[Web interface edit records]
-------
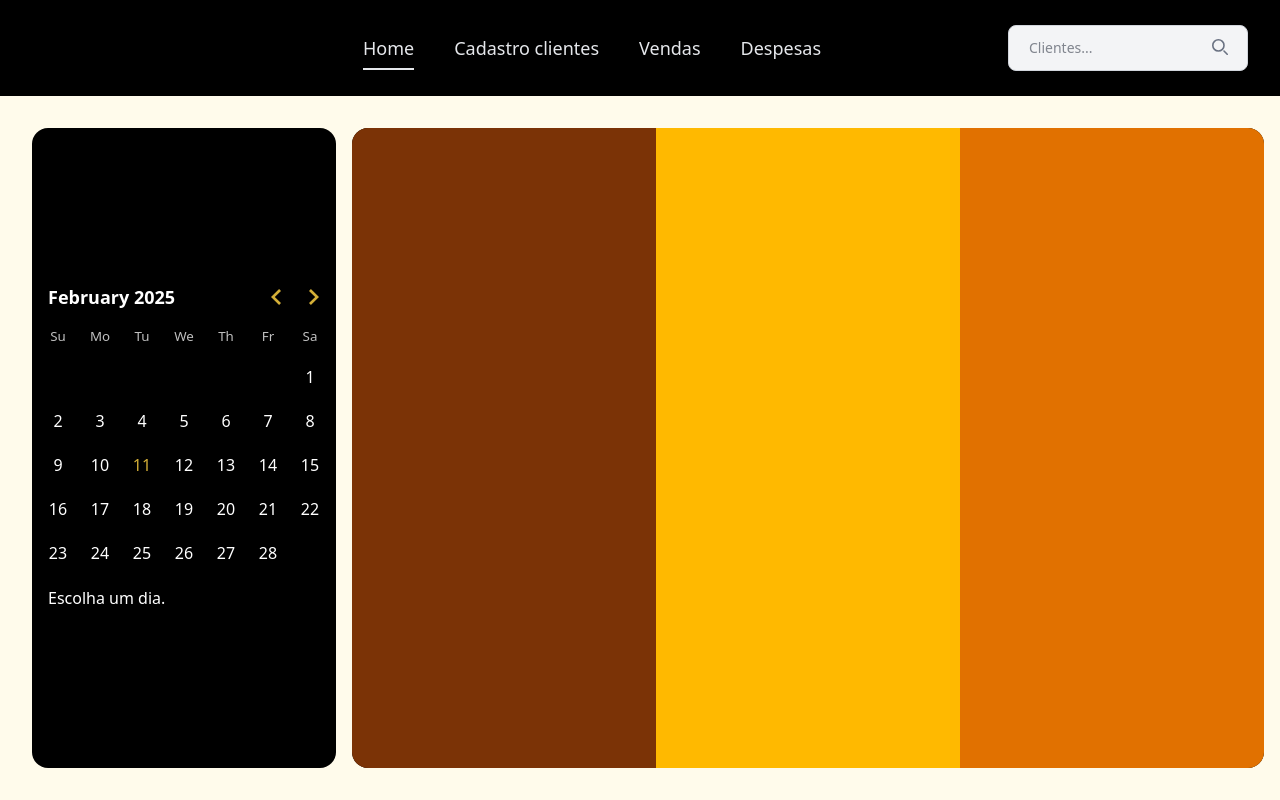
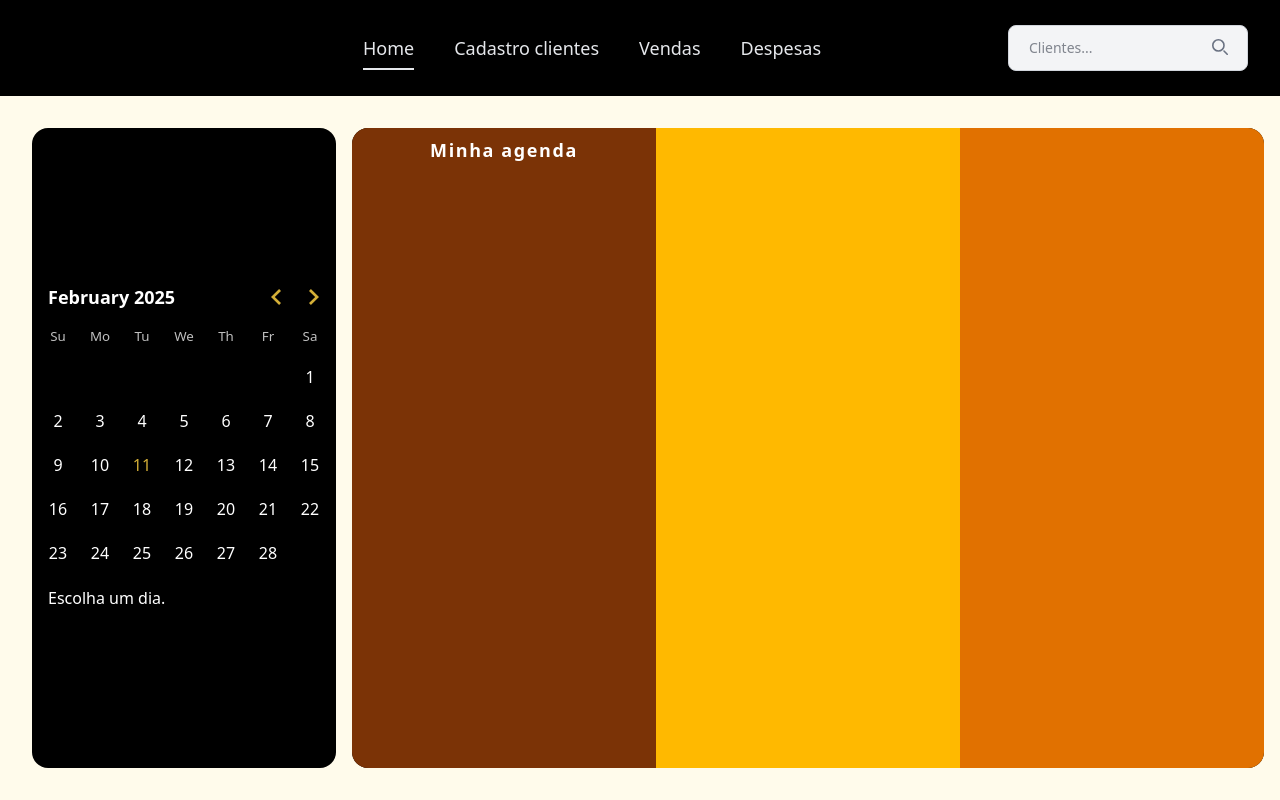
Before and after one commit to LeonardoLobas/Gest-o, a React (Vite) app: page /Home in a window 1280 px wide. Built offline with nearby package versions, Linux system fonts and the light colour scheme.

Commit message:
Adicionar título "Minha agenda" à seção da página Home e ajustar estilos para melhor apresentação

```diff
--- a/src/Home.tsx
+++ b/src/Home.tsx
@@ -21,7 +21,10 @@ const Home = () => {
             </div>
 
             <div className="bg-black text-white grid grid-cols-3 place-items-center rounded-2xl overflow-hidden">
-                <div className="col-span-1 h-full w-full bg-amber-900  "></div>
+                <div className="col-span-1 h-full w-full place-items-center text-lg tracking-[0.1rem] font-bold bg-amber-900">
+                    {" "}
+                    <h1 className="mt-2">Minha agenda</h1>
+                </div>
                 <div className="col-span-1 h-full w-full bg-amber-400"></div>
                 <div className="col-span-1 h-full w-full bg-amber-600"></div>
             </div>
```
-------
**WHAT YOU SHOULD DO:**
Set down all of the data word for word; no pictures belong in it.

**THE ANSWER:**
Before and after one commit to LeonardoLobas/Gest-o, a React (Vite) app: page /Home in a window 1280 px wide. Built offline with nearby package versions, Linux system fonts and the light colour scheme.

Commit message:
Adicionar título "Minha agenda" à seção da página Home e ajustar estilos para melhor apresentação

```diff
--- a/src/Home.tsx
+++ b/src/Home.tsx
@@ -21,7 +21,10 @@ const Home = () => {
             </div>
 
             <div className="bg-black text-white grid grid-cols-3 place-items-center rounded-2xl overflow-hidden">
-                <div className="col-span-1 h-full w-full bg-amber-900  "></div>
+                <div className="col-span-1 h-full w-full place-items-center text-lg tracking-[0.1rem] font-bold bg-amber-900">
+                    {" "}
+                    <h1 className="mt-2">Minha agenda</h1>
+                </div>
                 <div className="col-span-1 h-full w-full bg-amber-400"></div>
                 <div className="col-span-1 h-full w-full bg-amber-600"></div>
             </div>
```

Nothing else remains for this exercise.